Low-Shear Polymer Viscosity
At low shear values we can readily estimate the viscosity of a polymer solution.
We need to know what sorts of things happen when we change the concentration of a polymer in our coating/printing solution. The approach here is comparatively user friendly. A more sophisticated version is in Polymer Viscosity app in Practical Solubility.
The complicated behaviour is simplified in the app. You have the viscosity of the base solvent. You then set a concentration, CE at which the polymer chains become fully entangled - at this point the viscosity increases rapidly. You select a concentration range of interest. Finally, you need to provide Rg, the radius of gyration of your polymer which you can estimate from a number, N, of pseudo bonds and a pseudo bond length (Kuhn length), b.
The viscosity increase depends on a pseudo viscosity which in turn depends on Rg³, then there is a Rousean-like 1.3 power dependency on concentration, C, along with a cubic dependency on C/CE. With fudge factors A and B we have the inelegant formula:
η = η0A(B.C.Rg³)1.3(C/CE)³
The point of the app is to get a feel for what happens as you change your polymer, its concentration and the solvent used (good solvents give larger Rg values than bad ones).

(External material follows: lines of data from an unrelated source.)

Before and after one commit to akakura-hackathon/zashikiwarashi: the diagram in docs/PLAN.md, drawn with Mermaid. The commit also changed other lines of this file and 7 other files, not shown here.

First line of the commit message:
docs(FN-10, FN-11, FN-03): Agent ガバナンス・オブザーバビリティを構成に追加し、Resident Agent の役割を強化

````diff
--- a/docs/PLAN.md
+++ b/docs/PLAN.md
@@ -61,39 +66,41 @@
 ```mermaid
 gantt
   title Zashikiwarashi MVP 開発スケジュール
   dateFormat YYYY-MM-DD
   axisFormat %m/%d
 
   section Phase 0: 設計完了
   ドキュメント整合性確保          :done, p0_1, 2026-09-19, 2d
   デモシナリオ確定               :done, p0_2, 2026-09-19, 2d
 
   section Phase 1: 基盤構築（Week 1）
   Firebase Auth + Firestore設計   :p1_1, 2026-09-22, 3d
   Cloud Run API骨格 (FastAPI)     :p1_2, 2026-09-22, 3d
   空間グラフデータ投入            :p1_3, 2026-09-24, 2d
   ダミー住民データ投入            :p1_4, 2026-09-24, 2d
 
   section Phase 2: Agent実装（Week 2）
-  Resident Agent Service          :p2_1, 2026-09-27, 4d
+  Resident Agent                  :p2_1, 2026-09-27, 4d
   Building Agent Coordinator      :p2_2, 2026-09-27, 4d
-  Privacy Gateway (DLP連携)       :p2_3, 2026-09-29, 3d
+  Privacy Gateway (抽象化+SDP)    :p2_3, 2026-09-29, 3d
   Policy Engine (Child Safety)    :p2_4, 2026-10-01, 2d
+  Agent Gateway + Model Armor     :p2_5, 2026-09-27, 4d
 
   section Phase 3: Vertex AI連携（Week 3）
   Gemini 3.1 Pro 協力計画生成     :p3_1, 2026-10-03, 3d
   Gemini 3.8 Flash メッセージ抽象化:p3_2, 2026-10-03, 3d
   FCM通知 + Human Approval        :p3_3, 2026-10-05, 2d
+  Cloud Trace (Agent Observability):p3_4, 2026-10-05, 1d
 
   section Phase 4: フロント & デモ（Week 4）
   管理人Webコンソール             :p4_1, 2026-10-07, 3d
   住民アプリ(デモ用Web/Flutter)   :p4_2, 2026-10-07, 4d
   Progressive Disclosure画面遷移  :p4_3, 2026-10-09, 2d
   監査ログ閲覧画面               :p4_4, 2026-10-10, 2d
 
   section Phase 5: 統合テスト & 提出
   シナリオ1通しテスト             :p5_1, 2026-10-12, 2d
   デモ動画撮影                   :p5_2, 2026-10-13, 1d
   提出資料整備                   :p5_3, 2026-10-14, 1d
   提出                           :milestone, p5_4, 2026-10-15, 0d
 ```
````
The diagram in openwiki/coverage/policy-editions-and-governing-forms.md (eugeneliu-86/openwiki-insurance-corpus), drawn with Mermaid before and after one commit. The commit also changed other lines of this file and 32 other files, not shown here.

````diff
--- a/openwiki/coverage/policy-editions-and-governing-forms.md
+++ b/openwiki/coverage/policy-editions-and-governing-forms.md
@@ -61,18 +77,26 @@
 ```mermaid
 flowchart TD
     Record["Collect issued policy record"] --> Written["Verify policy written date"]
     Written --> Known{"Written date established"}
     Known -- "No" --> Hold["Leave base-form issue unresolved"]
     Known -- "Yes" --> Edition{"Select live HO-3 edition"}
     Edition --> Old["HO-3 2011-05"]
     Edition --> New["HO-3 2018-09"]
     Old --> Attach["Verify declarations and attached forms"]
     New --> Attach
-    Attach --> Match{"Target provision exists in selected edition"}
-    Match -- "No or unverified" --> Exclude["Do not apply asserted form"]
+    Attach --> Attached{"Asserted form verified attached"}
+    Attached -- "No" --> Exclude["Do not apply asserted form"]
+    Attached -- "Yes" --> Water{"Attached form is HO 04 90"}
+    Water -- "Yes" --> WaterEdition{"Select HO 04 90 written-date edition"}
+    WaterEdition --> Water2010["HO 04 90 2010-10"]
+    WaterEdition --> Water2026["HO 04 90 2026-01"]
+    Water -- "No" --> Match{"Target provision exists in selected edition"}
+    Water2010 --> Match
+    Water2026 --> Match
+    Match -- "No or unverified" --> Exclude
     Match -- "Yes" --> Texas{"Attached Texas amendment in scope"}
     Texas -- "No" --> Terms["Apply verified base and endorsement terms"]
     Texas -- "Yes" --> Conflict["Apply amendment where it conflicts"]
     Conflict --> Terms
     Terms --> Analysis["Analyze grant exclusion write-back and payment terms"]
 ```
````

If your polymer concentration is relatively small and you "only" increase the viscosity to a few 10's of cP this might seem harmless. But if you also have a dispersion then the effect of this "harmless" increase might be disasterous, as discussed below the Dispersion Viscosity app.